ICLA 2016: THE WORLD CONGRESS OF THE INTERNATIONAL COMPARATIVE LITERATURE ASSOCIATION
I did everything wrong in this congress. I was wandering among the sessions, instead of sticking to the main panels and keynotes. And what's more, I tried to catch the most exotic ones, instead of staying close to the major literatures and major affiliations. Because unfortunately, in the current state of the world comparative literature, it's still either - or. Either you stick to the same medieval French literature, and you hear smooth, perfectly professional presentation in elegant English, or you wander in search of Gitagovinda, or mysticism, or any other exotic topic of the kind, and you hear not more than mumbling, degenerating in some moments into sheer drivel. The session on mysticism, on the last day, culminated into a detailed reading of Derrida's and Spivak's writings in terms of mystical utterances (sic!). Haven't you ever wonder why you cant understand a word of them? Because they are mystics, that's what it is!

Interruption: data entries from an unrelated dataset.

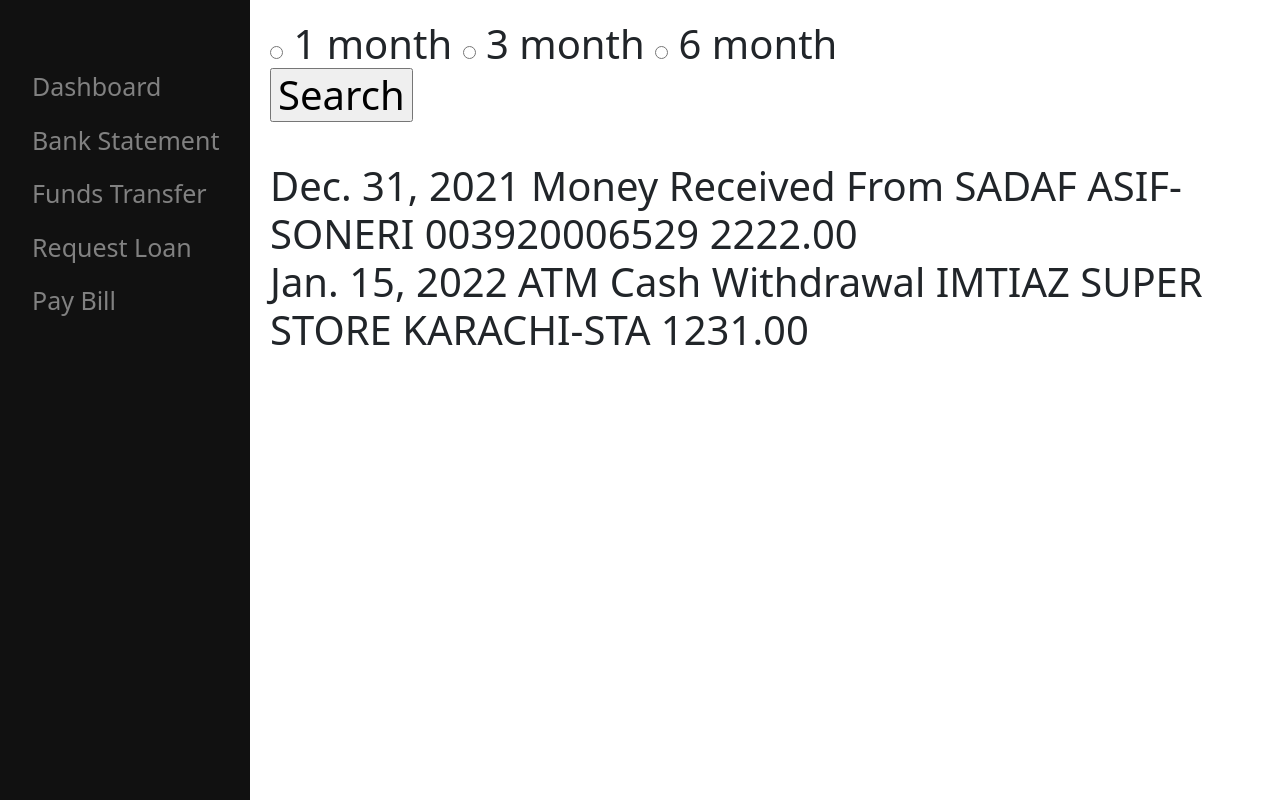
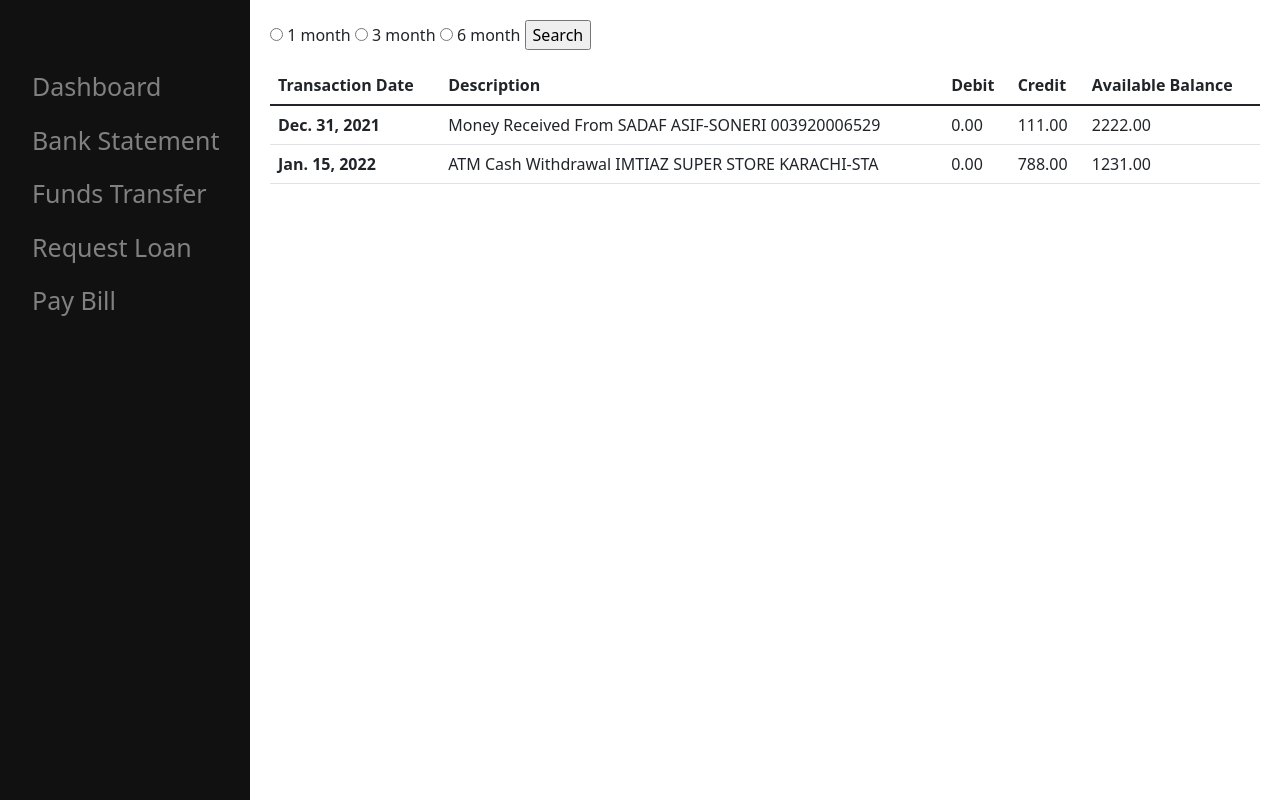
Before and after one commit to abeeralikhan/banking-sytem, a Django app: template src/bankingSystem/bankStatement/templates/bankStatement/index.html in a window 1280 px wide. Run offline with Django 3.2, Linux system fonts and the light colour scheme; the template is opened without the code that fills it: values that come from a table or form of the project are taken from there, others are empty; data comes from the database, SQL or seed files in the repository; some libraries are stand-ins or nearby versions.

Commit message:
apply bootstrap table on transactions in bankStatement App

```diff
--- a/src/bankingSystem/bankStatement/templates/bankStatement/index.html
+++ b/src/bankingSystem/bankStatement/templates/bankStatement/index.html
@@ -6,23 +6,41 @@
     <form method="POST" action="">
         {% csrf_token %}
         <div>
-            <input type="radio" name="radio_month" value="1" id="one_month">
+            <input type="radio" name="radio_month" value="1">
             <label for="1">1 month</label>
-            <input type="radio" name="radio_month" value="3" id="three_months">
+            <input type="radio" name="radio_month" value="3">
             <label for="3">3 month</label>
-            <input type="radio" name="radio_month" value="6" id="six_months">
+            <input type="radio" name="radio_month" value="6">
             <label for="6">6 month</label>
+            <input type="submit" value="Search">
         </div>
-        <input type="submit" value="Search">
+
     </form>
 </div>
 
 {% if transactions %}
+<table class="table table-hover">
+    <thead>
+      <tr>
+        <th scope="col">Transaction Date</th>
+        <th scope="col">Description</th>
+        <th scope="col">Debit</th>
+        <th scope="col">Credit</th>
+        <th scope="col">Available Balance</th>
+      </tr>
+    </thead>
+    <tbody>
     {% for transaction in transactions %}
-        <span>{{ transaction.tr_date }}</span>
-        <span>{{ transaction.description }}</span>
-        <span>{{ transaction.available_balance }}</span><br>
+        <tr>
+        <th scope="row">{{ transaction.tr_date }}</th>
+        <td>{{ transaction.description }}</td>
+        <td>{{ transaction.debit }}</td>
+        <td>{{ transaction.credit }}</td>
+        <td>{{ transaction.available_balance }}</td>
+        </tr>
     {% endfor %}
+    </tbody>
+</table>
 {% else %}
     <h1>No transactions for given time period.</h1>
 {% endif %}
--- a/src/bankingSystem/templates/base.html
+++ b/src/bankingSystem/templates/base.html
@@ -71,10 +71,8 @@
 
   <!-- Add all page content inside this div if you want the side nav to push page content to the right (not used if you only want the sidenav to sit on top of the page -->
   <div id="main">
-      <h1>
-          {% block content %}
-          {% endblock content %}
-      </h1>
+    {% block content %}
+    {% endblock content %}
   </div>
 
   <script>
```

There was a substantial Polish representation in this congress. Finally we have our own national association of comparative literature. The event provokes an answer to the eternal question concerning our place in the world humanities. Well, the level of the world is variable; you find such an enormous scale of competence, going from zero to... close to infinity? I don't think so. Overall I found relatively few brilliant and innovative ideas in this congress, in any case less than expected (David Damrosch's brilliant analysis of... the latest books' covers was symptomatic). Anyway we, Poles are somewhere in the middle, between nothing and... something of everything. The wisdom that comes to me is rather to accept stoically our own fate of insufficiency. All ignorance is justified. The clumsiness of those who tried to speak about their recitations, those at home in Kerala, as well as the learned presumption of those who could speak pertinently about the same French literature of all times, never attempting to break through their own cultural horizon.
But the Polish case, again... The coordinator of my session, a very nice German lady, commented at the end that she had been so surprised reading my abstract, it seemed so exotic to her, she said, that someone in Poland studied the literature of Angola and Mozambique... I see the reason of her surprise. I know what kind of presentations the Polish colleagues used to propose... "Polish reception of this and that" and "This and that in Poland". And strangely, I didn't say a word about Ondjaki in Poland...
Overall, I'm planning to come back for the next world congress. But in the meanwhile, I've scheduled my participation in an Orientalistentag organised by the Deutsche Morgenländische Gesellschaft, a respectful, 19th.-century association that hopefully might provide me with all what I wish to know about Gitagovindas of the world. In other words, I hope that specialised conferences may offer me what I've been missing at the great comparativist congress.
I might regret I didn't stick to the leading scholars, I didn't pay sufficient attention to affiliations, and I lost my time exploring the margins. But after all, such events are not really to gather knowledge. Their aim is to offer an insight into the global situation, to see people, not ideas. Even if, at the end, you are left alone with just yourself... David Damrosch's book, Meetings of the Mind, came back in more than one conversation. Its final lesson, after all: the whole panel of scholars is just you. I prefer another reference. The note of young Eliade in the Tivoli gardens, alone, dreaming about the crowd of discussing scholars...
The world congress with a thousand participants is perhaps an opportunity to be alone, bringing forth the essential loneliness of the scholar, helping to find one's own place in the middle of all the mess.